Some said that I should stop studying and start doing my own business because schools do not help much. But blaming schools for not teaching you well is just like blaming life for not being easy. I do not think life should be easy. In contrast, life should give you lemons to teach you how to fight the good fight to truly live in it. And therefore, it is not school’s job to make me successful. It is my job to take the advantage of what school gives me to create my own opportunities.

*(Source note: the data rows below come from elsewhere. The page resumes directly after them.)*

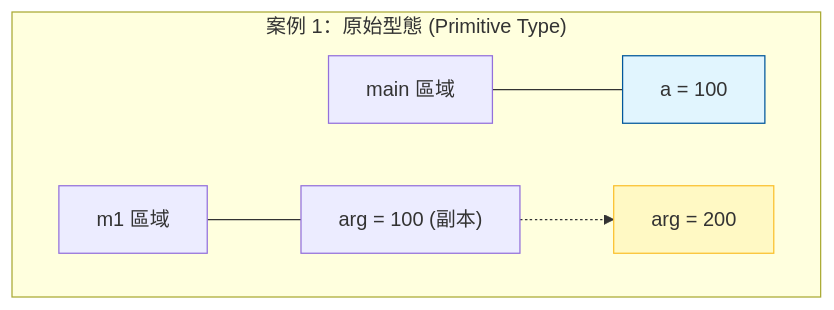
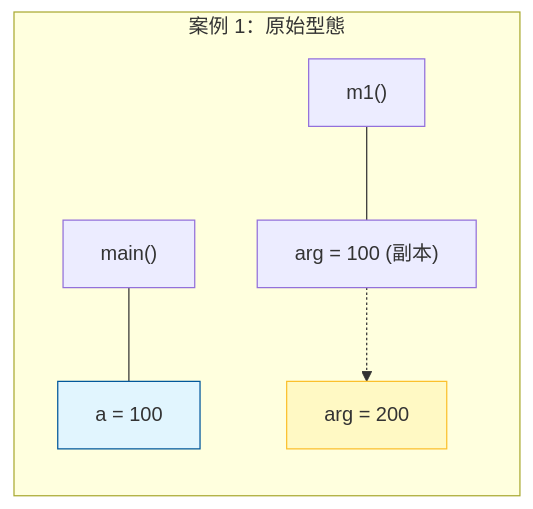
The first of 5 diagrams in Part1-OOP/ch01_obp.md (nlhsueh/teach_sw_fw), drawn with Mermaid before and after one commit. The commit also changed other lines of this file, not shown here.

Commit message:
Update Pass by Value diagrams to vertical (TD) layout

````diff
--- a/Part1-OOP/ch01_obp.md
+++ b/Part1-OOP/ch01_obp.md
@@ -611,11 +611,11 @@
 ```mermaid
-graph LR
-    subgraph "案例 1：原始型態 (Primitive Type)"
-        direction LR
-        main1["main 區域"] --- a["a = 100"]
-        m1["m1 區域"] --- arg["arg = 100 (副本)"]
+graph TD
+    subgraph "案例 1：原始型態"
+        direction TB
+        main1["main()"] --- a["a = 100"]
+        m1["m1()"] --- arg["arg = 100 (副本)"]
         arg -.-> arg_new["arg = 200"]
         style a fill:#e1f5fe,stroke:#01579b
         style arg_new fill:#fff9c4,stroke:#fbc02d
     end
 ```
````
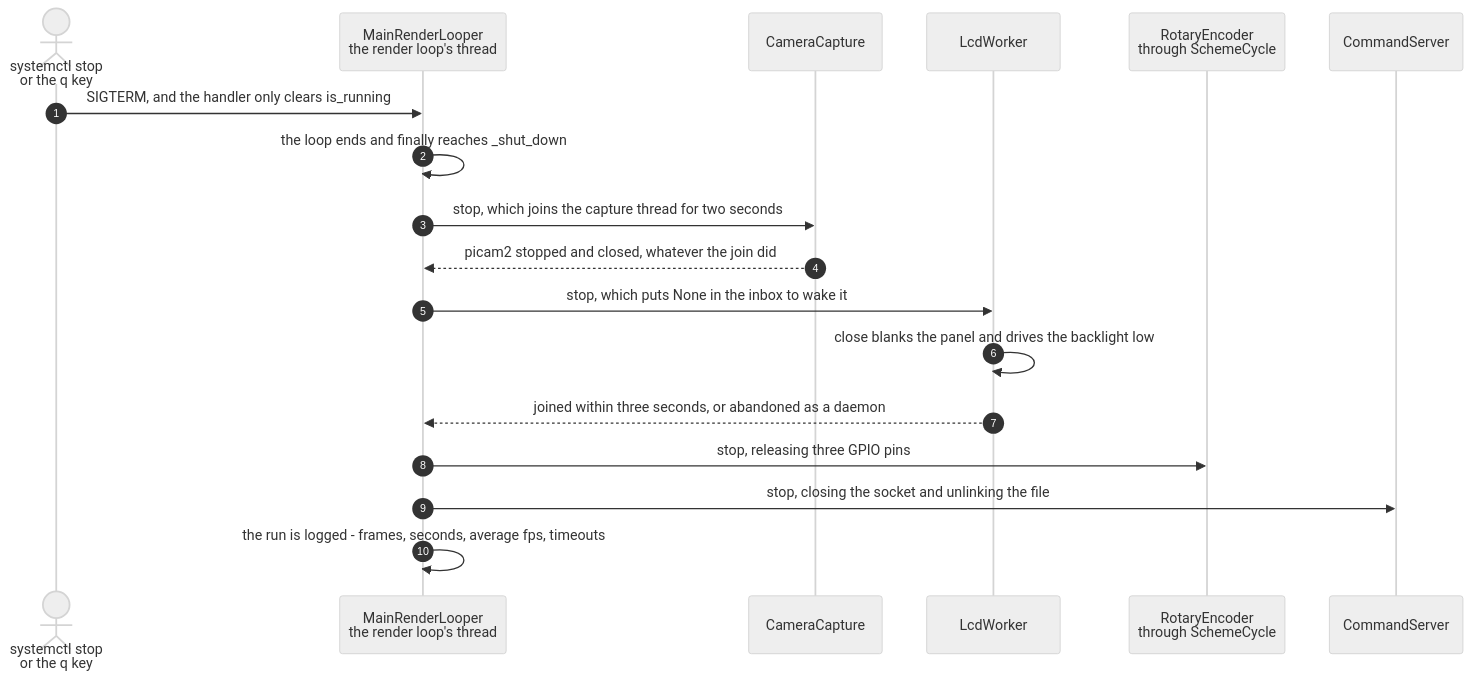
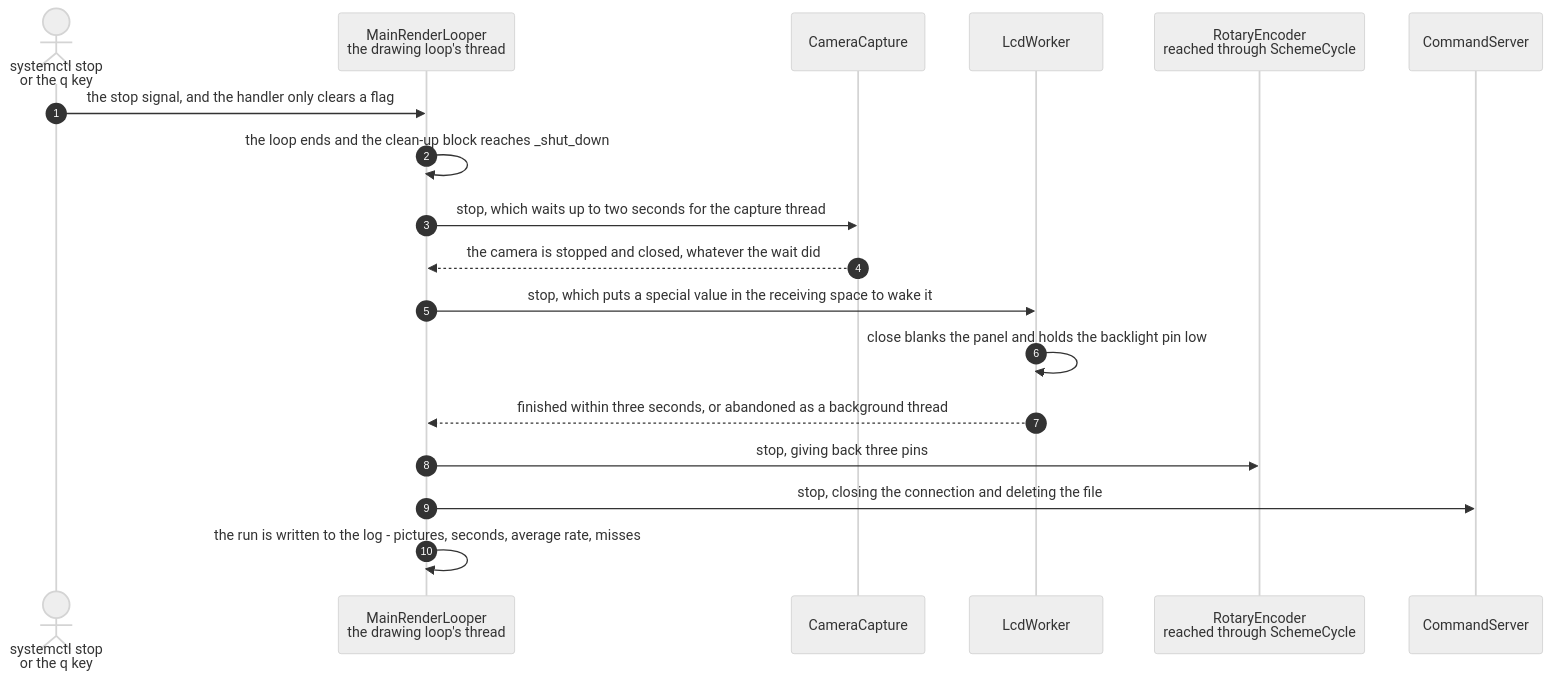
One commit to replicant1/AsciiArt-Pi changed the diagram in docs/scenarios/the-camera-panel-encoder-and-socket-are-released-on-shutdown.md. Above: the diagram before and after it, drawn with Mermaid (neutral theme). The commit also changed other lines of this file and 2 other files, not shown here.

First line of the commit message:
Rewrite three more scenarios: schemes, shutdown and the phone

````diff
--- a/docs/scenarios/the-camera-panel-encoder-and-socket-are-released-on-shutdown.md
+++ b/docs/scenarios/the-camera-panel-encoder-and-socket-are-released-on-shutdown.md
@@ -42,21 +53,21 @@
 ```mermaid
 sequenceDiagram
     autonumber
     actor Sig as systemctl stop<br/>or the q key
-    participant App as MainRenderLooper<br/>the render loop's thread
+    participant App as MainRenderLooper<br/>the drawing loop's thread
     participant Cam as CameraCapture
     participant W as LcdWorker
-    participant Enc as RotaryEncoder<br/>through SchemeCycle
+    participant Enc as RotaryEncoder<br/>reached through SchemeCycle
     participant CS as CommandServer
 
-    Sig->>App: SIGTERM, and the handler only clears is_running
-    App->>App: the loop ends and finally reaches _shut_down
-    App->>Cam: stop, which joins the capture thread for two seconds
-    Cam-->>App: picam2 stopped and closed, whatever the join did
-    App->>W: stop, which puts None in the inbox to wake it
-    W->>W: close blanks the panel and drives the backlight low
-    W-->>App: joined within three seconds, or abandoned as a daemon
-    App->>Enc: stop, releasing three GPIO pins
-    App->>CS: stop, closing the socket and unlinking the file
-    App->>App: the run is logged - frames, seconds, average fps, timeouts
+    Sig->>App: the stop signal, and the handler only clears a flag
+    App->>App: the loop ends and the clean-up block reaches _shut_down
+    App->>Cam: stop, which waits up to two seconds for the capture thread
+    Cam-->>App: the camera is stopped and closed, whatever the wait did
+    App->>W: stop, which puts a special value in the receiving space to wake it
+    W->>W: close blanks the panel and holds the backlight pin low
+    W-->>App: finished within three seconds, or abandoned as a background thread
+    App->>Enc: stop, giving back three pins
+    App->>CS: stop, closing the connection and deleting the file
+    App->>App: the run is written to the log - pictures, seconds, average rate, misses
 ```
````
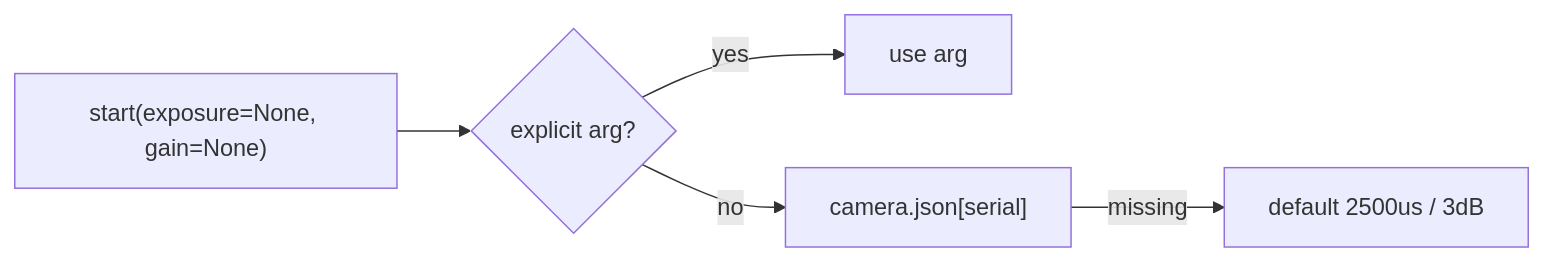
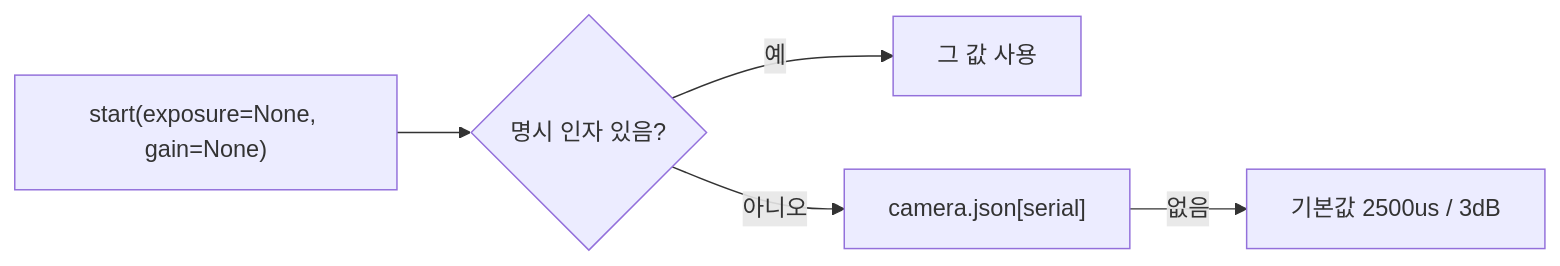
The sixth of 6 diagrams in docs/camera_system.md (willi19/paradex), drawn with Mermaid before and after one commit. The commit also changed other lines of this file and 154 other files, not shown here.

First line of the commit message:
docs: rewrite Camera System guide in Korean, flowing explanatory prose

````diff
--- a/docs/camera_system.md
+++ b/docs/camera_system.md
@@ -126,7 +147,7 @@
 ```{mermaid}
 flowchart LR
-    A["start(exposure=None, gain=None)"] --> B{"explicit arg?"}
-    B -->|yes| U["use arg"]
-    B -->|no| C["camera.json[serial]"]
-    C -->|missing| D["default 2500us / 3dB"]
+    A["start(exposure=None, gain=None)"] --> B{"명시 인자 있음?"}
+    B -->|예| U["그 값 사용"]
+    B -->|아니오| C["camera.json[serial]"]
+    C -->|없음| D["기본값 2500us / 3dB"]
 ```
````
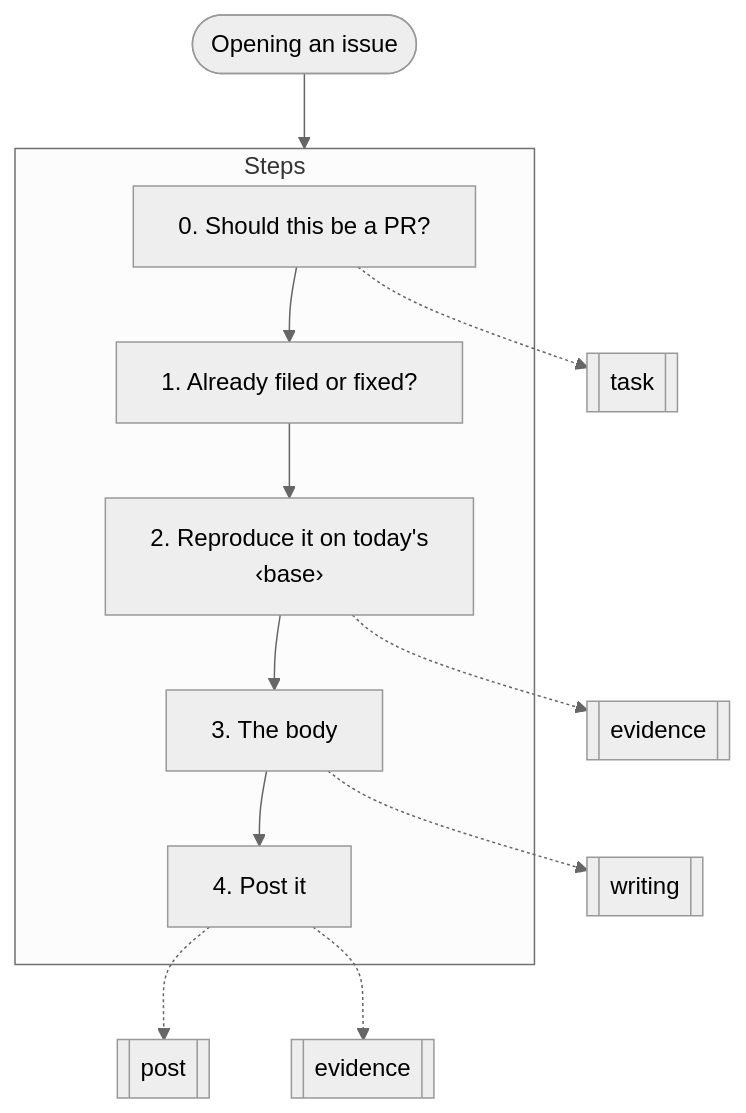
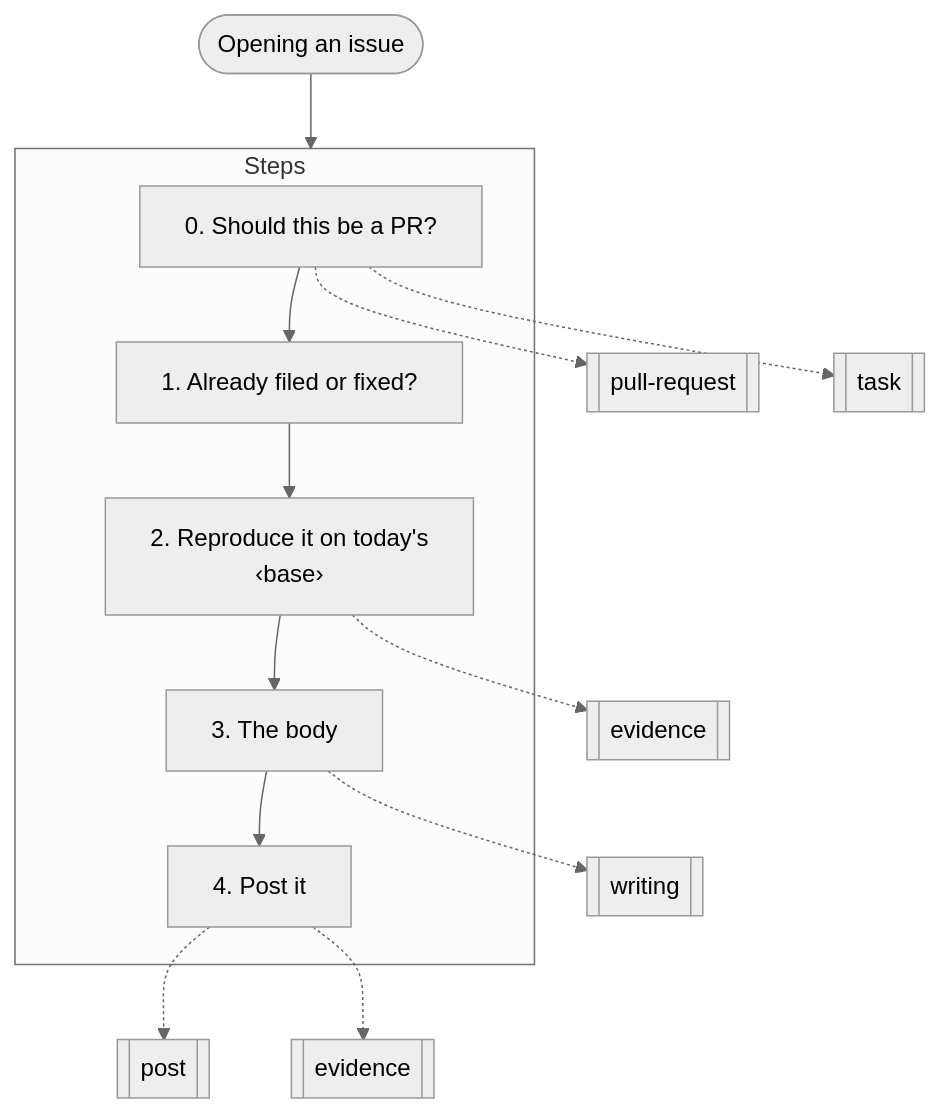
Before and after one commit to nitedani-agent/mergeworthy: the sixth of 19 diagrams in docs/graphs.md, drawn with Mermaid (neutral theme). The commit also changed other lines of this file and 24 other files, not shown here.

````diff
--- a/docs/graphs.md
+++ b/docs/graphs.md
@@ -155,21 +156,22 @@
 ```mermaid
 flowchart TB
   start(["Opening an issue"])
   subgraph g0["Steps"]
     s0["0. Should this be a PR?"]
     s1["1. Already filed or fixed?"]
     s0 --> s1
     s2["2. Reproduce it on today's<br/>‹base›"]
     s1 --> s2
     s3["3. The body"]
     s2 --> s3
     s4["4. Post it"]
     s3 --> s4
   end
-  s0 -.-> r1[["task"]]
-  s2 -.-> r2[["evidence"]]
-  s3 -.-> r3[["writing"]]
-  s4 -.-> r4[["post"]]
-  s4 -.-> r5[["evidence"]]
+  s0 -.-> r1[["pull-request"]]
+  s0 -.-> r2[["task"]]
+  s2 -.-> r3[["evidence"]]
+  s3 -.-> r4[["writing"]]
+  s4 -.-> r5[["post"]]
+  s4 -.-> r6[["evidence"]]
   start --> g0
 ```
````
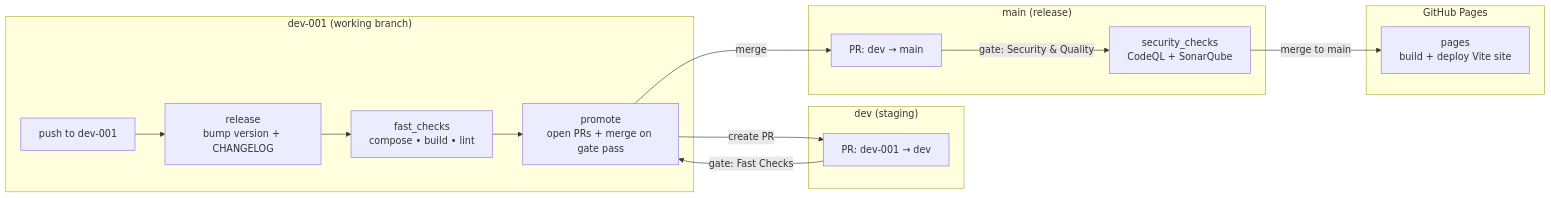
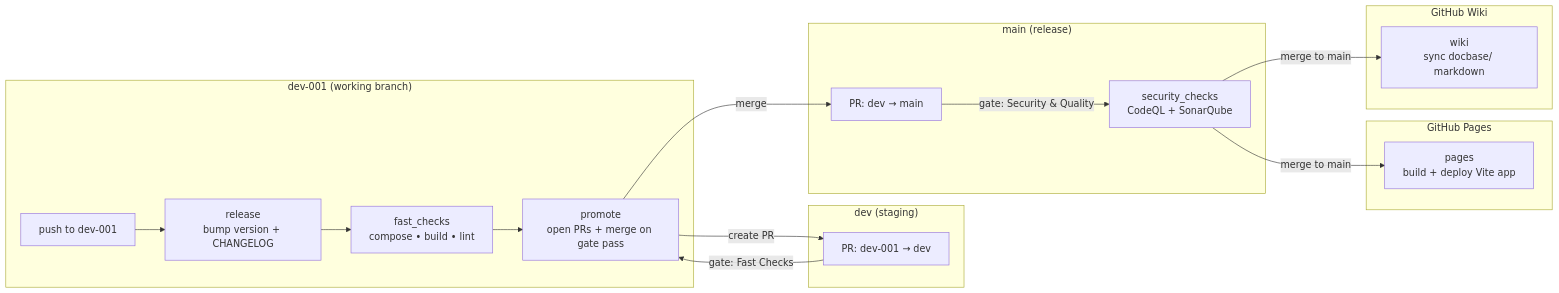
The first of 4 diagrams in docbase/docs/CICD-Pipeline.md (Mcc-Mak/opencode-workflow-demo), drawn with Mermaid before and after one commit. The commit also changed other lines of this file and 29 other files, not shown here.

First line of the commit message:
feat: deploy codebase to Pages, docbase to Wiki (0.4.0)

````diff
--- a/docbase/docs/CICD-Pipeline.md
+++ b/docbase/docs/CICD-Pipeline.md
@@ -13,24 +13,28 @@
 ```mermaid
 flowchart LR
   subgraph dev-001["dev-001 (working branch)"]
     PUSH["push to dev-001"]
     RELEASE["release\nbump version + CHANGELOG"]
     FAST["fast_checks\ncompose • build • lint"]
     PROMOTE["promote\nopen PRs + merge on gate pass"]
   end
   subgraph dev["dev (staging)"]
     PR1["PR: dev-001 → dev"]
   end
   subgraph main["main (release)"]
     PR2["PR: dev → main"]
     SEC["security_checks\nCodeQL + SonarQube"]
   end
   subgraph pages["GitHub Pages"]
-    DEPLOY["pages\nbuild + deploy Vite site"]
+    DEPLOY["pages\nbuild + deploy Vite app"]
+  end
+  subgraph wiki["GitHub Wiki"]
+    WIKI["wiki\nsync docbase/ markdown"]
   end
 
   PUSH --> RELEASE --> FAST --> PROMOTE
   PROMOTE -->|create PR| PR1 -->|gate: Fast Checks| PROMOTE
   PROMOTE -->|merge| PR2 -->|gate: Security & Quality| SEC
   SEC -->|merge to main| DEPLOY
+  SEC -->|merge to main| WIKI
 ```
````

And I know that I am going to prove it during the next two years at Duke University.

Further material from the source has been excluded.